Allergies, or allergic diseases, refer to the immune system’s hypersensitivity to something in one’s environment. Some allergies include hay fever, food allergies, dermatitis, allergic asthma and anaphylaxis. Allergy symptoms include itchy eyes, swelling, rash, runny or stuffy nose, shortness of breath and itchy or plugged ears. Common allergens are pollens, grasses, molds, dust mites and pets. Dr. Lollar has completed a fellowship in rhinology and is a board-certified allergist.

There are several treatment options for people with allergies. The first is avoidance of the offending allergen. Additionally, there are multiple symptomatic treatments with over the counter medicines. Another effective, treatment option is allergen immunotherapy via shots or drops. The idea behind immunotherapy is that by continually introducing an allergen to the patient’s body, they will eventually develop an immunity, curing their allergies.

Contact us today at (479) 750-2080 if you experience persisting allergy symptoms.

Hay Fever
Allergic rhinitis, also called hay fever, is inflammation due to airborne allergens. Symptoms are usually concentrated around the face and include runny nose, red itchy eyes and sneezing. Hay fever symptoms typically occur when someone is exposed to pollen or grass seed allergens. In most cases, hay fever is seasonal and only occurs during the spring and summer. Treatment options include over-the-counter medications and immunotherapy.

Medical Therapy
Medical therapy to treat allergies typically takes two forms: subcutaneous immunotherapy and sublingual immunotherapy. The science behind the two methods is the same – expose the patient to allergens regularly so that the immune system can develop a tolerance. After an average of three to five years of immunotherapy, allergy symptoms begin to disappear. The difference between the two is how they are administered; subcutaneous immunotherapy takes the form of shots and must be administered in a medical clinic, while sublingual immunotherapy involves tablets or droplets for the mouth that can be administered at home.

SLIT (Sublingual Immunotherapy)
Allergy drops, also known as sublingual immunotherapy, are a long-term treatment that decreases symptoms by increasing the body’s immunity. The patient drips liquid containing allergens under the tongue and holds it there for one to two minutes before swallowing. This is a more convenient option than allergy shots for many patients because allergy drops can be safely administered at home rather than at the doctor’s office.

Chronic Sinusitis
Sinusitis, also called sinus infection or chronic rhinosinusitis, involves inflammation of the sinus – the small, air-filled pockets in the nose and forehead that produce mucus. It is a condition that interferes with the drainage of mucus and may cause painful buildup, trouble bleeding, nasal drainage or facial swelling. Sinusitis generally flares up during episodes of cold or flu, dental infections or nasal allergies.

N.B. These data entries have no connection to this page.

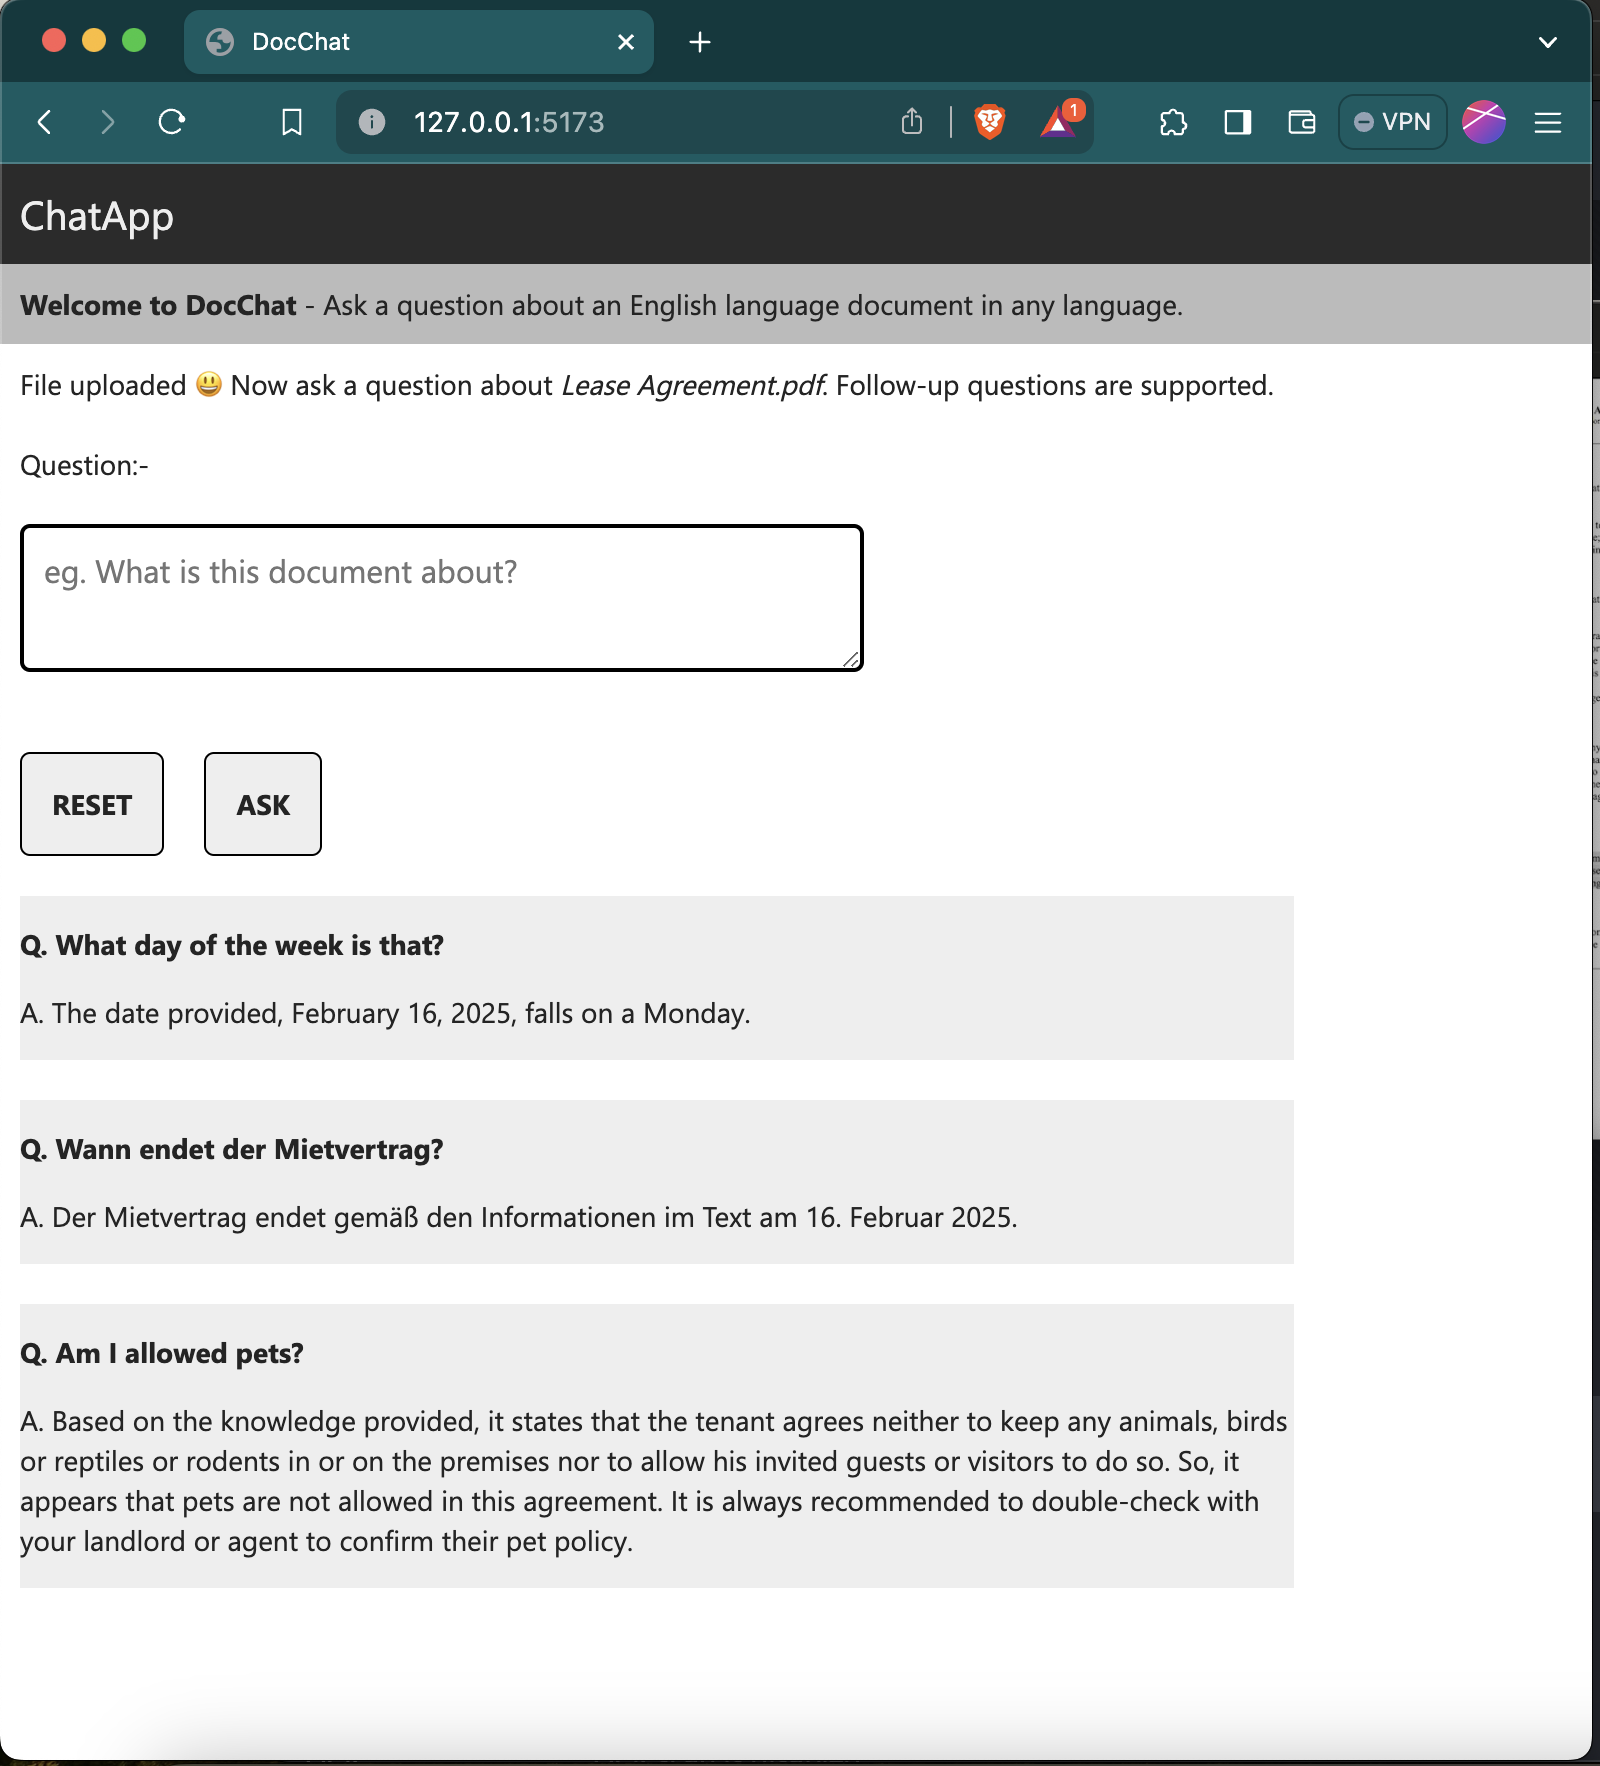
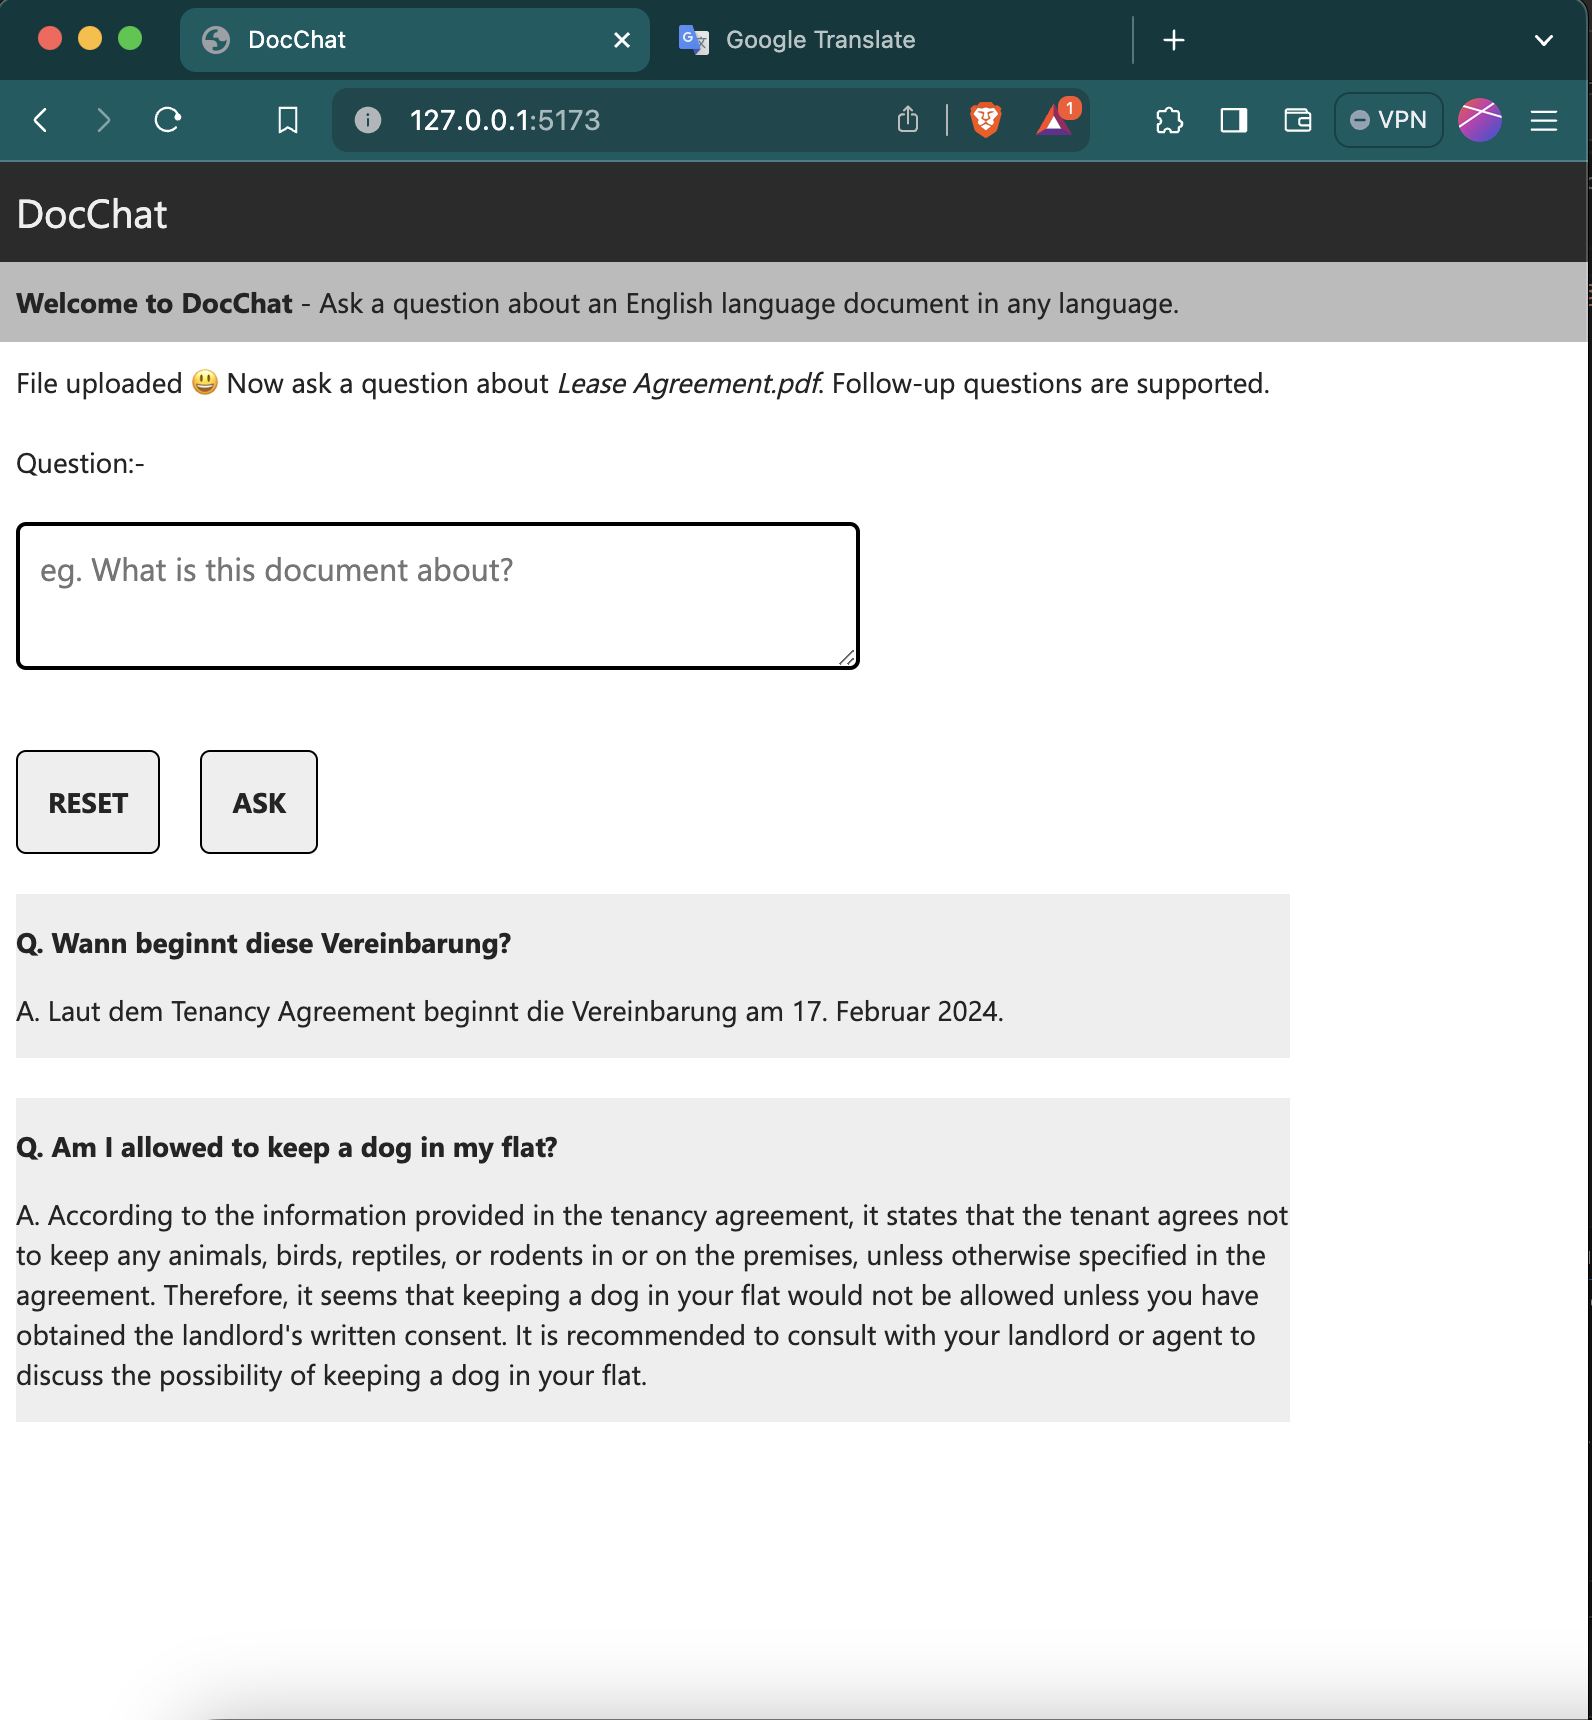
V3 - App renamed

diff --git a/Frontend/src/main-section/MainSection.tsx b/Frontend/src/main-section/MainSection.tsx
@@ -1,13 +1,15 @@
 import './MainSection.css';
 import { UploadAndChat } from './upload-and-chat/UploadAndChat';
 
+const appName: string = import.meta.env.VITE_APP_NAME;
+
 export const MainSection = () => {
 
   return (
     <>
 
      <div className="intro">
-        <b>Welcome to DocChat</b> - Ask a question about an English language document in any language.
+        <b>Welcome to { appName }</b> - Ask a question about an English language document in any language.
      </div>
 
      <UploadAndChat />

diff --git a/README.md b/README.md
@@ -78,7 +78,7 @@ An AI Search index should be set up with the following schema:-
 * In `./Frontend`, add a `.env.development` file containing the following
 
 ```
-APP_NAME=ChatApp
+APP_NAME=DocChat
 VITE_API_BASE_URL=http://127.0.0.1:3000
 ```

Symptoms of sinusitis include a runny nose, reduced sense of smell, pain or tenderness around the sinus area, nasal drainage and headaches. Doctors diagnose sinusitis based on reported symptoms and their duration. Chronic sinusitis is classified as inflammation that persists in one or more of the sinuses even after treatment or for more than twelve weeks; it is generally caused by nasal problems that prevent normal, necessary drainage.

Acute sinusitis can be treated with antibiotics, nasal sprays, steroids, painkillers, nasal washes, antihistamines and decongestant medications. With chronic sinusitis, however, surgery may be necessary to allow the sinuses to drain properly and prevent further infection or inflammation. Two major sinus surgeries are called balloon sinuplasty and functional endoscopic sinus surgery, both of which expand the sinus area to allow proper drainage.

If left untreated, chronic sinusitis may spread to nearby areas such as the eyes, facial bones, blood and brain. Although sinusitis is more common in adults, children with sinusitis may also have complications. Call us today at (479) 750-2080 if you experience persisting symptoms of sinusitis.

Recurrent Sinusitis
Recurrent sinusitis is defined as recurring bouts of acute sinusitis. This means symptoms last less than 12 weeks but continue to return after days, weeks or months. Recurrent sinusitis can be caused by illnesses like the cold or flu or by abnormalities of the sinuses.